Lines, not repeats, are what count: give the number of lines below that hold "class", and nothing more.

> **Extracted records**
↓
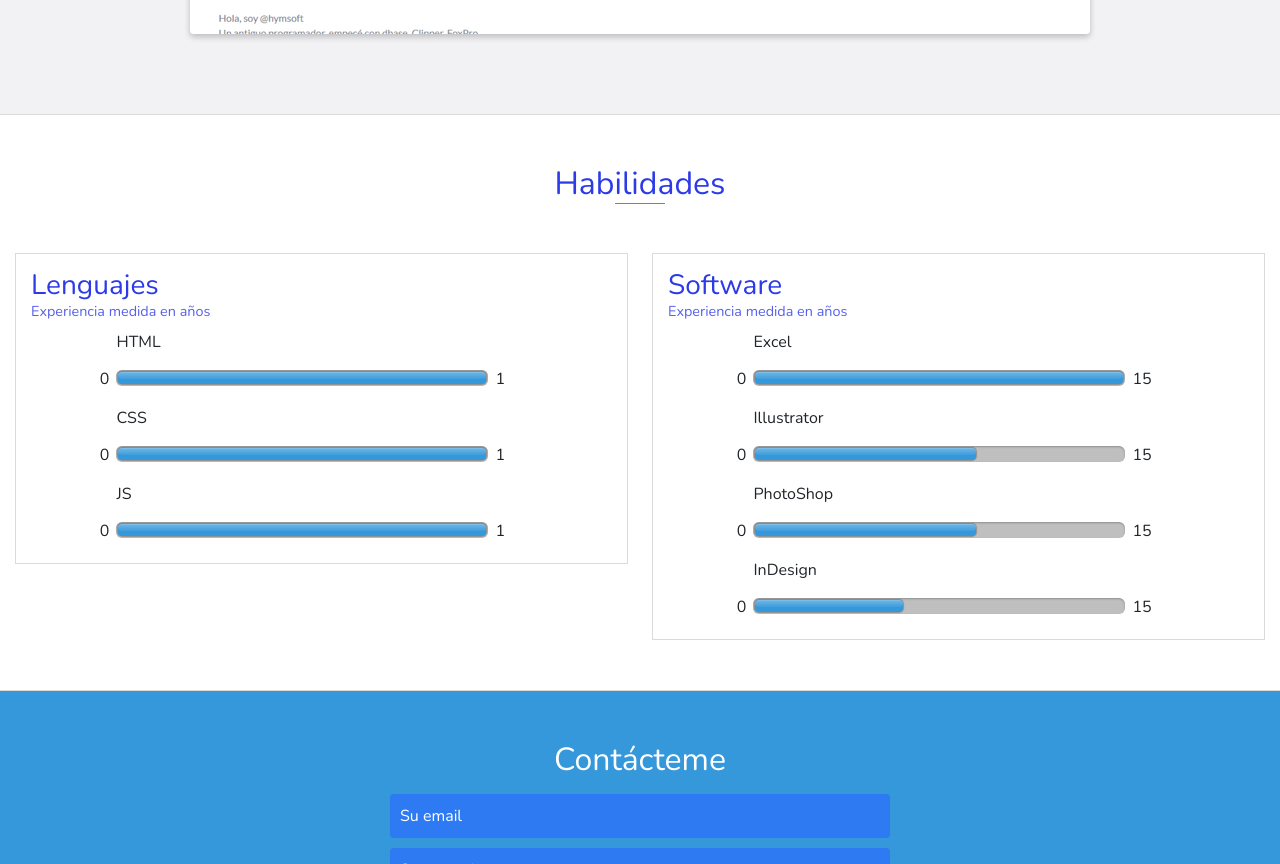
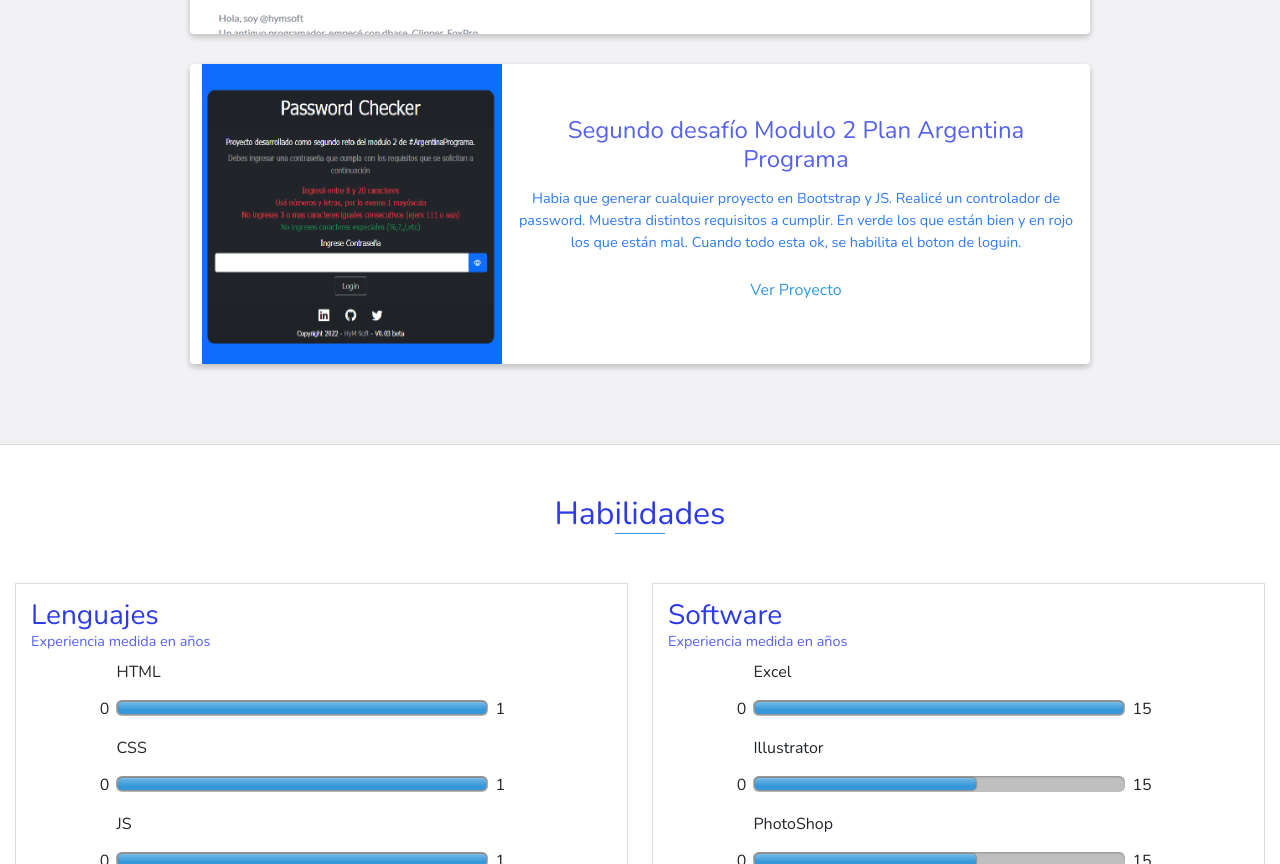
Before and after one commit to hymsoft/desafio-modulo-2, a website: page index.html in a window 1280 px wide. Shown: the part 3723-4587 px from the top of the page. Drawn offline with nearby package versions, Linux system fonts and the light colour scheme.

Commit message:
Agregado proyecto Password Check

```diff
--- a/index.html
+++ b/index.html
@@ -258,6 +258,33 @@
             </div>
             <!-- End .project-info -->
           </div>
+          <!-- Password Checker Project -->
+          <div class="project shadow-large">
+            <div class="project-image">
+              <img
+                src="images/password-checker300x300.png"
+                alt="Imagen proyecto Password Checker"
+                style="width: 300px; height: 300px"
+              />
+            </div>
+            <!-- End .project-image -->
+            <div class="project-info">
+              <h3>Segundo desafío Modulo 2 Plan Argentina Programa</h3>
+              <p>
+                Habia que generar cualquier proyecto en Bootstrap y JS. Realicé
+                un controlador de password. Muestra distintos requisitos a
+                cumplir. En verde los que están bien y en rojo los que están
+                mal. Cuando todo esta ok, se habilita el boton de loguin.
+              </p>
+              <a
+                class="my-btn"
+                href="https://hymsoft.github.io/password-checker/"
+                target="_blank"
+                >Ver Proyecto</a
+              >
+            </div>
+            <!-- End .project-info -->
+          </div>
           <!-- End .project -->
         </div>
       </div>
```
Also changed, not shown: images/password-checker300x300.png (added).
↑
> **Written response**
4